YOUR TASK -
Gather all lines in the entries below that include the word "same".

MATERIAL PROVIDED -
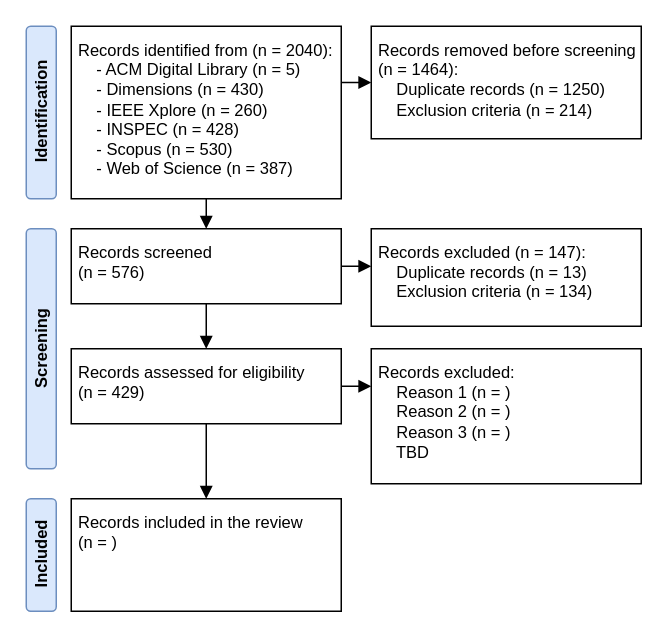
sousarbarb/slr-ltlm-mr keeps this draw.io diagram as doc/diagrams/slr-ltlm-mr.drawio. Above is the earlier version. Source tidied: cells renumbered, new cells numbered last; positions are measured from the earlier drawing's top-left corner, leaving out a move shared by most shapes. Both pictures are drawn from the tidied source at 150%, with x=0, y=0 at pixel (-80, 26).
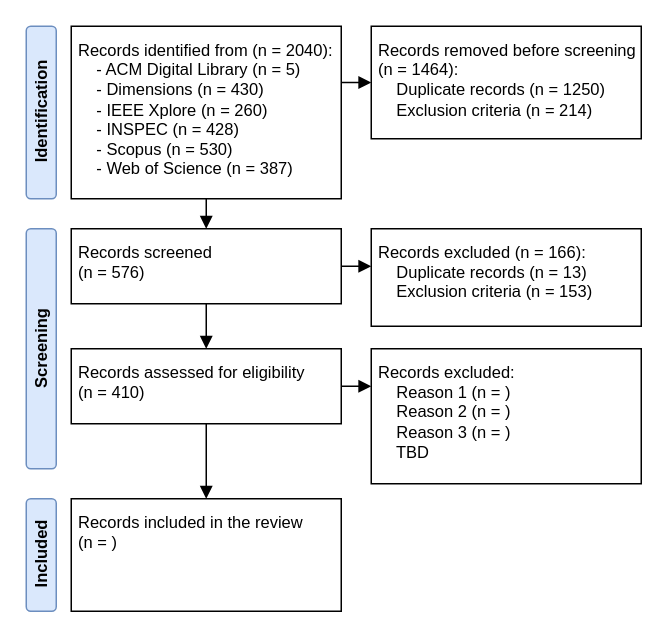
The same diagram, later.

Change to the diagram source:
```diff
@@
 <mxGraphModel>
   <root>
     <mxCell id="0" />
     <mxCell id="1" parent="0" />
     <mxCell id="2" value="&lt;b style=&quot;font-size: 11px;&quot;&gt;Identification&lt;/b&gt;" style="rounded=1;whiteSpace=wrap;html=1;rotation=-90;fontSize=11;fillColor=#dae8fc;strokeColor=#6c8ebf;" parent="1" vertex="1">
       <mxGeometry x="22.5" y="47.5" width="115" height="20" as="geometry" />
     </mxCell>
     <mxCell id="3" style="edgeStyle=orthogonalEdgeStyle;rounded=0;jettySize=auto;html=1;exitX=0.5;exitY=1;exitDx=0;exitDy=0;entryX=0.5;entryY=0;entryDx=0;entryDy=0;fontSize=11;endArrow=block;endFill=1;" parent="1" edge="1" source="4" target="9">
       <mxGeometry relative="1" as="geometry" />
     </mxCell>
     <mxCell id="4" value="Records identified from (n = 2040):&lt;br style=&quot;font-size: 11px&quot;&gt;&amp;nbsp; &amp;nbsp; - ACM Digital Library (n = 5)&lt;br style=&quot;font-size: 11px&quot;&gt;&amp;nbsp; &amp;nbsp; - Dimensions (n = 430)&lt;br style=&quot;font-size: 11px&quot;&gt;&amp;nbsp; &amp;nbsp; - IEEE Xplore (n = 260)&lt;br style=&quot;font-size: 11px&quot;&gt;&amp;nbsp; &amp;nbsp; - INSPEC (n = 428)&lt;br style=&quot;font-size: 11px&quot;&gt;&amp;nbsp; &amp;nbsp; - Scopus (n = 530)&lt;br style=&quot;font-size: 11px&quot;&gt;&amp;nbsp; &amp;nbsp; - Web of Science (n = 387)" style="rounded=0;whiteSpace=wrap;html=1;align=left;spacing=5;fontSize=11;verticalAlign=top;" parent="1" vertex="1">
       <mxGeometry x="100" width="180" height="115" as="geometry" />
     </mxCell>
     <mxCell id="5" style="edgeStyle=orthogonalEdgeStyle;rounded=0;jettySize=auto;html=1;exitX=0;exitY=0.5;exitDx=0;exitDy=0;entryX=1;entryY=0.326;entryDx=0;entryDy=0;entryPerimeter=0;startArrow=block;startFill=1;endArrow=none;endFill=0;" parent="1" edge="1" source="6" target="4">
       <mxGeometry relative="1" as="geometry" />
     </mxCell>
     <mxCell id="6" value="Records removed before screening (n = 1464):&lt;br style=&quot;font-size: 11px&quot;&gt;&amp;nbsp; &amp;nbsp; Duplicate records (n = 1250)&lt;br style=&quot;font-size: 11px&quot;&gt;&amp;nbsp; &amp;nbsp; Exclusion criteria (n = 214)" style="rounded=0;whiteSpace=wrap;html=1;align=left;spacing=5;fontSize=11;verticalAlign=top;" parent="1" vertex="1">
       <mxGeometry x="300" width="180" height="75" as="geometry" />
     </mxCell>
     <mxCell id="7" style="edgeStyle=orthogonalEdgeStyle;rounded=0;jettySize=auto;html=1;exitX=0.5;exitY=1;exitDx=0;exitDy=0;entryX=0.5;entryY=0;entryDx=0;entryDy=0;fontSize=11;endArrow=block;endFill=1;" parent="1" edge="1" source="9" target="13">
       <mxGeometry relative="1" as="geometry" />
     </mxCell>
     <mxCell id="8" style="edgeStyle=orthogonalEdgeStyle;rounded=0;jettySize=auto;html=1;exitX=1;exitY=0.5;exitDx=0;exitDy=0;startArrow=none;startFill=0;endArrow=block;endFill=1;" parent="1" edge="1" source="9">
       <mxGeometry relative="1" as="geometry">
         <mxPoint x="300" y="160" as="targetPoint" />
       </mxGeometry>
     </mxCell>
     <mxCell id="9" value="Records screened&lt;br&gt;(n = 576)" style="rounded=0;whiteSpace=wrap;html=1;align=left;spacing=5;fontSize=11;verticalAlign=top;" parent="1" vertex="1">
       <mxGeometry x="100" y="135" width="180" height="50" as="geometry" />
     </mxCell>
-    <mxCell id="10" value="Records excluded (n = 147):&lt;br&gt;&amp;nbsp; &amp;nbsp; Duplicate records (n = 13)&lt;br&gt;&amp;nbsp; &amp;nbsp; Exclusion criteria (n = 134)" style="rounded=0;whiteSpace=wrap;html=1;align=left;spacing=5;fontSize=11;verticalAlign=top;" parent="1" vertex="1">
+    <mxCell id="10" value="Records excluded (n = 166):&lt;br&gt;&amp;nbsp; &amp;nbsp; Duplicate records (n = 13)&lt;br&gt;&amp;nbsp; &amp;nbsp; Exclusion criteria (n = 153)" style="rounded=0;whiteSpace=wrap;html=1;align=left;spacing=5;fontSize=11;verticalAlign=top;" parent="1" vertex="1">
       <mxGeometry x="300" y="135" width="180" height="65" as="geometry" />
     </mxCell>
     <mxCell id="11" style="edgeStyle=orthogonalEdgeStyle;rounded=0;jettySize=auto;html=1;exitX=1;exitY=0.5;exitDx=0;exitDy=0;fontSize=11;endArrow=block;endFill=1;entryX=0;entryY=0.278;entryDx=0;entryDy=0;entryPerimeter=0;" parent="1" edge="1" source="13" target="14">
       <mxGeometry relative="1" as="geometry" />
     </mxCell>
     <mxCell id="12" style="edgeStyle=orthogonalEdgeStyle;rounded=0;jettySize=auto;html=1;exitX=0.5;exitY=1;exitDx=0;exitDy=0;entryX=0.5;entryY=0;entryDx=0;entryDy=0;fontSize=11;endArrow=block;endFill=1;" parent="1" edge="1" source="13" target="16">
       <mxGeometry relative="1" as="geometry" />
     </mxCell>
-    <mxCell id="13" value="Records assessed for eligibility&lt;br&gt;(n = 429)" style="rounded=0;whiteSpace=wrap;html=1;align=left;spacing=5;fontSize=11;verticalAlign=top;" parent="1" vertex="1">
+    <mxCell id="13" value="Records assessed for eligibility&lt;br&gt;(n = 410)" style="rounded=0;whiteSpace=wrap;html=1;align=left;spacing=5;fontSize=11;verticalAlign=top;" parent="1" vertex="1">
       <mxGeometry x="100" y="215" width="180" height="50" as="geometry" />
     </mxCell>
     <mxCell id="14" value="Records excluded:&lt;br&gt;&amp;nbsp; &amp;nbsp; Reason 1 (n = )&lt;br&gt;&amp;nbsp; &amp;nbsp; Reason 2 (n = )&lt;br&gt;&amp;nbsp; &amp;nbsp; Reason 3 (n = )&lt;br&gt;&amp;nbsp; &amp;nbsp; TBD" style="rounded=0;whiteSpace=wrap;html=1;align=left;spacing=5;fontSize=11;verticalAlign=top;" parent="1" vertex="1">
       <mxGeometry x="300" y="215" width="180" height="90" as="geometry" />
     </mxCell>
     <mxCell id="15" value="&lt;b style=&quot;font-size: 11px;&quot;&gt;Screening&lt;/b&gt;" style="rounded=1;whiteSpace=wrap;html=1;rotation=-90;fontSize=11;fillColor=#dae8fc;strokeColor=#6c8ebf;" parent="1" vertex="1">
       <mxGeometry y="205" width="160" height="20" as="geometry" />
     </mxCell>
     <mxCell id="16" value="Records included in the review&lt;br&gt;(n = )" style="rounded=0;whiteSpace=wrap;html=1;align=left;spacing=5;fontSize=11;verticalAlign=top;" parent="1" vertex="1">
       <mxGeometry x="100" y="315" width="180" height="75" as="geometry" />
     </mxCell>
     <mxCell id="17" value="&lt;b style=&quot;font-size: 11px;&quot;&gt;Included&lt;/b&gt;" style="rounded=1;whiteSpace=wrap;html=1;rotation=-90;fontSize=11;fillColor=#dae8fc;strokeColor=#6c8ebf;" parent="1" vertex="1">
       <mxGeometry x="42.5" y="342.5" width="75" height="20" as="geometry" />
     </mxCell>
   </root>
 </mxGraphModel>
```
--
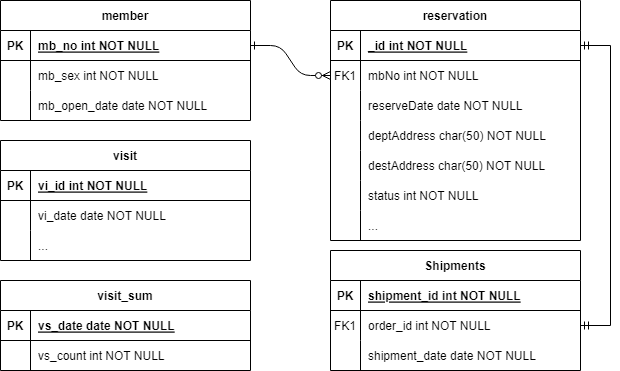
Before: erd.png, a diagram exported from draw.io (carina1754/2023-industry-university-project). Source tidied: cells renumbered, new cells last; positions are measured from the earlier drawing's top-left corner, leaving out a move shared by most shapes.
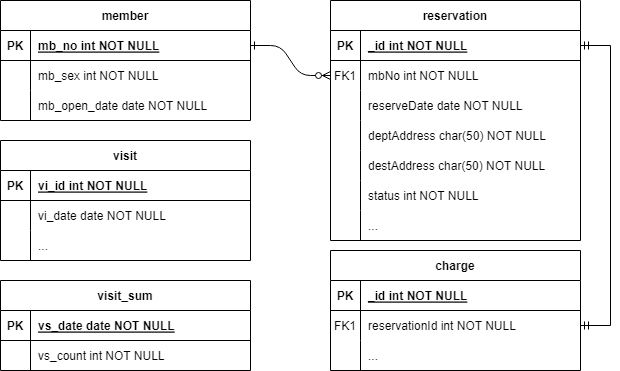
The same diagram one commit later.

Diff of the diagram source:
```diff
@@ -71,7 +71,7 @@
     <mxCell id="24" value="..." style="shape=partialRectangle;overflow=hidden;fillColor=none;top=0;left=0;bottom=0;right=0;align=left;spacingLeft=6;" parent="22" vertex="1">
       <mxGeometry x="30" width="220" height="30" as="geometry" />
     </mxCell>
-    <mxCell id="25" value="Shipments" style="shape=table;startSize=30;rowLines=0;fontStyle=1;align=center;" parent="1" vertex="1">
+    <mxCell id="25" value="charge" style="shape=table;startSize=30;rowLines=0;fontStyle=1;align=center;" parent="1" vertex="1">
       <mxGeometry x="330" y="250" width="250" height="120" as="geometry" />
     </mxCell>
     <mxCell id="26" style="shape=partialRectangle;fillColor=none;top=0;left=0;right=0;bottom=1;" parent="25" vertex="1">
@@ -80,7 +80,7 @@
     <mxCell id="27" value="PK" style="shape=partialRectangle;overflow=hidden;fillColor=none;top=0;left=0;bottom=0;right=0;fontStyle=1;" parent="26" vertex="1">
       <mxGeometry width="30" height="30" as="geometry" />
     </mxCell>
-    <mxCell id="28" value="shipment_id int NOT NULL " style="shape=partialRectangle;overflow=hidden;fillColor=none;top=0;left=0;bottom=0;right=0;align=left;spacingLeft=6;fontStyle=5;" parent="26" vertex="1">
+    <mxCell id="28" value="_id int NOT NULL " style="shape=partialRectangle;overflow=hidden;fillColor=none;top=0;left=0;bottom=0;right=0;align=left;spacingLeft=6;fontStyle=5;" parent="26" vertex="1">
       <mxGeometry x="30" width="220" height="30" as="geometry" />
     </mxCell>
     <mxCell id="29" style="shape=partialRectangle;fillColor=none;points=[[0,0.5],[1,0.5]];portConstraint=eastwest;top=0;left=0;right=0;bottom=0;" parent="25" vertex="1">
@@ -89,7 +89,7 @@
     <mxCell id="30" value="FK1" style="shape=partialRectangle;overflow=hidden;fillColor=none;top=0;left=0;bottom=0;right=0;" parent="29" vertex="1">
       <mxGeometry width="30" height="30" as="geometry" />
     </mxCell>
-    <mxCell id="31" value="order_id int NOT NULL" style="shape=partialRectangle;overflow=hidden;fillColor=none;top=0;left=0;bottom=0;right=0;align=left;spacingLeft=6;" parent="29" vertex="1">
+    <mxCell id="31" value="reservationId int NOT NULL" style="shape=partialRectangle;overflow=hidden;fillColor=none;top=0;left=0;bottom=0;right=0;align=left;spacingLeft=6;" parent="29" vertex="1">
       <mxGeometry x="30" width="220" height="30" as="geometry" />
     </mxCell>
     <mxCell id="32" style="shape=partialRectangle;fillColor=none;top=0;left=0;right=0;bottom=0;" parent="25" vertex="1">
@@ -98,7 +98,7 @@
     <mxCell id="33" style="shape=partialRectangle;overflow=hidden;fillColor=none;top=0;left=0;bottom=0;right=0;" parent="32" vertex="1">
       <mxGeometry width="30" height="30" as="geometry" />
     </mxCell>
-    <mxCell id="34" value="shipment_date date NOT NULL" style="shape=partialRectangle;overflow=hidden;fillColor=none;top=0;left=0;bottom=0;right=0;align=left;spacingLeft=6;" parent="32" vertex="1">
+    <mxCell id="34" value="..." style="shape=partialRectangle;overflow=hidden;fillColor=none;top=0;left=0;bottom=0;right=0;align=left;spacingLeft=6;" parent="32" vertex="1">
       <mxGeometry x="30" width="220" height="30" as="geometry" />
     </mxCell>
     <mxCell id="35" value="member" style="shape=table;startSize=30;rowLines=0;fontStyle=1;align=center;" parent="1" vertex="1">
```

OUTPUT FOR THIS TASK -
The same diagram, later.
The same diagram one commit later.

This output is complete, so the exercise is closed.